You might not actually use all of these features, but it’s worth doing a privacy audit and making sure these options are set up as you’d like them to be.
Remap the controller buttons
It’s possible that you may want to remap your controller’s buttons — for example, a game that requires you to repetitively press the same button can cause cramping, or you may have more dexterity using different fingers. Luckily, you don’t have to stick with the out-of-the-box settings when it comes to your Xbox wireless controller. Here’s how to remap the buttons.
- Pick Devices & connections > Accessories and select your controller.
- Now you can choose what each button does, swap the triggers over, swap the joysticks over, and invert the Y axis on each joystick.
Get reminders to take breaks
Here’s a lesser-known feature on the Xbox Series X and the Xbox Series S: if you feel that you’re spending a little too much time gaming, you can have your console suggest you take a break after a certain amount of time has elapsed.
- Select Preferences > Break reminder.
- You’ll then be able to get an alert every 30 minutes, 60 minutes, 90 minutes, or 120 minutes.
Of course, once you set your alerts, you can just ignore them, but it might be the push you need to take a bit of time away.
Give your eyes a rest at night
Your console has a special night mode that you can use to reduce the light emitted by the console in the evening — the idea being that it’s then easier for you to get to sleep afterward, though your mileage may vary.
- To enable the mode, head to Accessibility > Night mode.
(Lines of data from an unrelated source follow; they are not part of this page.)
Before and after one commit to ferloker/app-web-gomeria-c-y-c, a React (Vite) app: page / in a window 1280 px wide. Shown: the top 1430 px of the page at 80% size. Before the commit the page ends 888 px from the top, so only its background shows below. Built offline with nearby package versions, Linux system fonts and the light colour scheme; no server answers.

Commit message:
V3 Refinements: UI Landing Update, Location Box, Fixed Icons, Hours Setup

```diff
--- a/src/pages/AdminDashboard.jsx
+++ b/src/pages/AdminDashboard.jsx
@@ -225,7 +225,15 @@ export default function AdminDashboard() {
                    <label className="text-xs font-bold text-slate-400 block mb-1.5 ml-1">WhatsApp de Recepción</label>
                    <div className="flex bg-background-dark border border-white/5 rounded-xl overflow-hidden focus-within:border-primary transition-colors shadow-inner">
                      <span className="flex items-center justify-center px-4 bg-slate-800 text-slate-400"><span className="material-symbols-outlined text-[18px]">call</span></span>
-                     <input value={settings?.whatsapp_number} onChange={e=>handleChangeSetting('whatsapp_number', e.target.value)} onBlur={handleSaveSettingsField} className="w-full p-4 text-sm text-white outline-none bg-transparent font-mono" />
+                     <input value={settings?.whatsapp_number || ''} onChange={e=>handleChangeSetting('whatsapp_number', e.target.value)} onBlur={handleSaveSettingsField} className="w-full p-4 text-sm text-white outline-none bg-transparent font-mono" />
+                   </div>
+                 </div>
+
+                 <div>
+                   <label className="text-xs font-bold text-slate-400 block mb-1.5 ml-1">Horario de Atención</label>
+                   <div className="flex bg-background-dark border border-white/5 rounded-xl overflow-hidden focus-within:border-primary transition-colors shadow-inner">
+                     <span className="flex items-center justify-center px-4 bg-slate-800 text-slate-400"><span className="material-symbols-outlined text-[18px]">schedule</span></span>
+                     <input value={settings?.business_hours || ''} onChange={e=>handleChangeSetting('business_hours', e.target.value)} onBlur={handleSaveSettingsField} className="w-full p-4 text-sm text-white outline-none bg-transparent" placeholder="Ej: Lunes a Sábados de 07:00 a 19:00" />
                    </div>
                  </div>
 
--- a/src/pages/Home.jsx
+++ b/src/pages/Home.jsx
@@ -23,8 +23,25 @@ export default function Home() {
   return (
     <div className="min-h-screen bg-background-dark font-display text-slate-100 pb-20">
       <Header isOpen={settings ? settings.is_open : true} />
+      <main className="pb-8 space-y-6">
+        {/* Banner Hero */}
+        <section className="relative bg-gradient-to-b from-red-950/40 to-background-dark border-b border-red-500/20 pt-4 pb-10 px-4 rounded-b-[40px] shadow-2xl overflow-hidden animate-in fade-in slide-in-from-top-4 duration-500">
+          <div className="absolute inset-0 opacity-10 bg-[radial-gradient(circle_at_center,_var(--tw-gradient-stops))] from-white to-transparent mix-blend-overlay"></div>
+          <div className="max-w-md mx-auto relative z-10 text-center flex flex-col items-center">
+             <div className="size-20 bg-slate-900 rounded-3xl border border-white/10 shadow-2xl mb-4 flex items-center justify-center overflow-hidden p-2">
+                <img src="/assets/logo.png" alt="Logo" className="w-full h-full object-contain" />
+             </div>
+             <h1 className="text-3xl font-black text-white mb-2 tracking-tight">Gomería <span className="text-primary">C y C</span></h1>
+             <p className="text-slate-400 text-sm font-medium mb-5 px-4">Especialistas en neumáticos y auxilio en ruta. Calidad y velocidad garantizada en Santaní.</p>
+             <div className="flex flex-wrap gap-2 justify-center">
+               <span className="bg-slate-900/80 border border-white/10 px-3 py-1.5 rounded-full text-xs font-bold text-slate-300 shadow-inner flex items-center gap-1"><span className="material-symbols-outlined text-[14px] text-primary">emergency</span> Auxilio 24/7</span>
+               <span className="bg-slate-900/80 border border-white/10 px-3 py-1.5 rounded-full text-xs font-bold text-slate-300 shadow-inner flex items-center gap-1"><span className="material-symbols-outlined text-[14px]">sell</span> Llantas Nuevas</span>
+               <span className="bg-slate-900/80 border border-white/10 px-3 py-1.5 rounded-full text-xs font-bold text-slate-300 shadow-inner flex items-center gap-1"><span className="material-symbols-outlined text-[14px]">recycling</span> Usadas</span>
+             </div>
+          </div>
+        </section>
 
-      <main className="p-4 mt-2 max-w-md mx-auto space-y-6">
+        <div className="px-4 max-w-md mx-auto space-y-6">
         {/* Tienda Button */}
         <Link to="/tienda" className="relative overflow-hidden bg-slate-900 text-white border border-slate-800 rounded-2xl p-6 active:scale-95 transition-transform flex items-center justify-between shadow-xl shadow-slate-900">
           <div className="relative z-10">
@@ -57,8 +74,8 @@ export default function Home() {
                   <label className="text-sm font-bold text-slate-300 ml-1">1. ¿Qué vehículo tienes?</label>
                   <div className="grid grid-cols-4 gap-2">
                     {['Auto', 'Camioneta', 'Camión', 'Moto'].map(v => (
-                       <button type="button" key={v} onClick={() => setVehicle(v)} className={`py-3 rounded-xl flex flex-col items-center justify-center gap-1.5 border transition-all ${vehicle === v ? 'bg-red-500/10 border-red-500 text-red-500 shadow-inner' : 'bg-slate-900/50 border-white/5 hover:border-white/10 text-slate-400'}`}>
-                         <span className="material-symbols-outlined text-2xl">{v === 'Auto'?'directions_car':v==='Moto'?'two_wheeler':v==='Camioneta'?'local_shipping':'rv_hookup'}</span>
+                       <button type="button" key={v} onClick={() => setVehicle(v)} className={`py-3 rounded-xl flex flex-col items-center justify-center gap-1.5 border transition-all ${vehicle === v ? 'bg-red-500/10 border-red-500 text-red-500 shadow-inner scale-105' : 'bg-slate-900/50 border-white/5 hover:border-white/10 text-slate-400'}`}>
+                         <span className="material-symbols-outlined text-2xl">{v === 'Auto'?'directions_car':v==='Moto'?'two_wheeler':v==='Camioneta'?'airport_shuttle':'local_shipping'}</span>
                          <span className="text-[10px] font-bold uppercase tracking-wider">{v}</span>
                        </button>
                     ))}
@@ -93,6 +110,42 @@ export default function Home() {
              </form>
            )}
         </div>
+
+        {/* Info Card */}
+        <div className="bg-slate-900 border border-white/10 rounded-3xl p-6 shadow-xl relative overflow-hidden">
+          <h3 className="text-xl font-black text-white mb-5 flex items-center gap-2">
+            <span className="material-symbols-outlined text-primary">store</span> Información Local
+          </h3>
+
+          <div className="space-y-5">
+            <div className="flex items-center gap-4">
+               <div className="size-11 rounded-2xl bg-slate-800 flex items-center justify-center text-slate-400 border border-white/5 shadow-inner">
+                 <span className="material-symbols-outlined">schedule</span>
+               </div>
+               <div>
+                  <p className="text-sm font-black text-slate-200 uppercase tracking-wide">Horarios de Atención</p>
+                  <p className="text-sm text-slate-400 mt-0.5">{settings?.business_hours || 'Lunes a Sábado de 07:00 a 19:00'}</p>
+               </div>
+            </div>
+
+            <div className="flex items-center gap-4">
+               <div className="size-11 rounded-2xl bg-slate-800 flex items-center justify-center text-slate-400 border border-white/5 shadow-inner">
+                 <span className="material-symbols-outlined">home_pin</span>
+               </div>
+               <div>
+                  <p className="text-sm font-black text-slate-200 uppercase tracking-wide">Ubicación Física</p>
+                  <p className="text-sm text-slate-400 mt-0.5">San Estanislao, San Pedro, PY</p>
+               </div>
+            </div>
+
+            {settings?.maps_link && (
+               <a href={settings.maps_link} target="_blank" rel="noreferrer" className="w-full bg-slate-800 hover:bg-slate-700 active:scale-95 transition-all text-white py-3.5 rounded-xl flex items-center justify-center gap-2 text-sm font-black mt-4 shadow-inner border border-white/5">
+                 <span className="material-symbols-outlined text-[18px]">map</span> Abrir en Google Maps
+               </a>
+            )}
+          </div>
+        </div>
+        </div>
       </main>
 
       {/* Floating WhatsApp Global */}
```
You can then turn the mode on manually or set it to run on a schedule.
- The settings panel to the right lets you customize the level of dimming, including on the controller and console power buttons.
Lock down your console security
If you’ve got housemates or young children who may get access to your Xbox, you don’t want them potentially ruining your high scores or buying games on your behalf when you’re not around. On the other hand, if you live alone, you probably want the convenience of not having to sign in every time you start up your console.
- To pick the right balance for you when it comes to console security, open Account > Sign-in, security & PIN > Change my sign-in & security preferences.
- You then have a number of options, including automatic sign-in; no password or PIN required; PIN required just to sign in; PIN required to sign in, change settings, or buy a game; or a password required for pretty much everything. You can also specify which actions need a PIN or password.
Review your power options
You don’t want your Xbox using any more electricity than it needs to — both for the sake of your energy bill and the planet. You can customize this by heading to General > Power options.
- There are two main modes to choose from, and Microsoft recently switched all Xbox consoles over to the more energy-efficient one by default. In this Shut-down (energy saving) mode, the console turns off completely for long stretches rather than going into a low power mode.
- If you need to, you can go back to the Sleep option.
- Further settings can be accessed via Customize power options. Keep your eye on the power use indicator on the right, which will tell you how much energy your console is using when it’s not on.
Tweak your capture settings
Recording a video clip of gameplay or snapping a screenshot is straightforward enough on the Xbox consoles, but you should make sure you’re capturing content in the quality and at the length that you want.
- Head to Preferences > Capture & share.
- Here, you can change the resolution and length of video clip captures, choose where screenshots are saved, and even disable captures, as well as customizing what the Share button on the controller actually does.
Set up a digital assistant
You can set up Google Assistant or Amazon Alexa to interact with your Xbox console, meaning you’re able to use voice controls to turn your gaming machine on and off, take screenshots, launch games, and more besides.
- To get started, go to Devices & connections > Digital assistants.
- Check the Enable digital assistants box.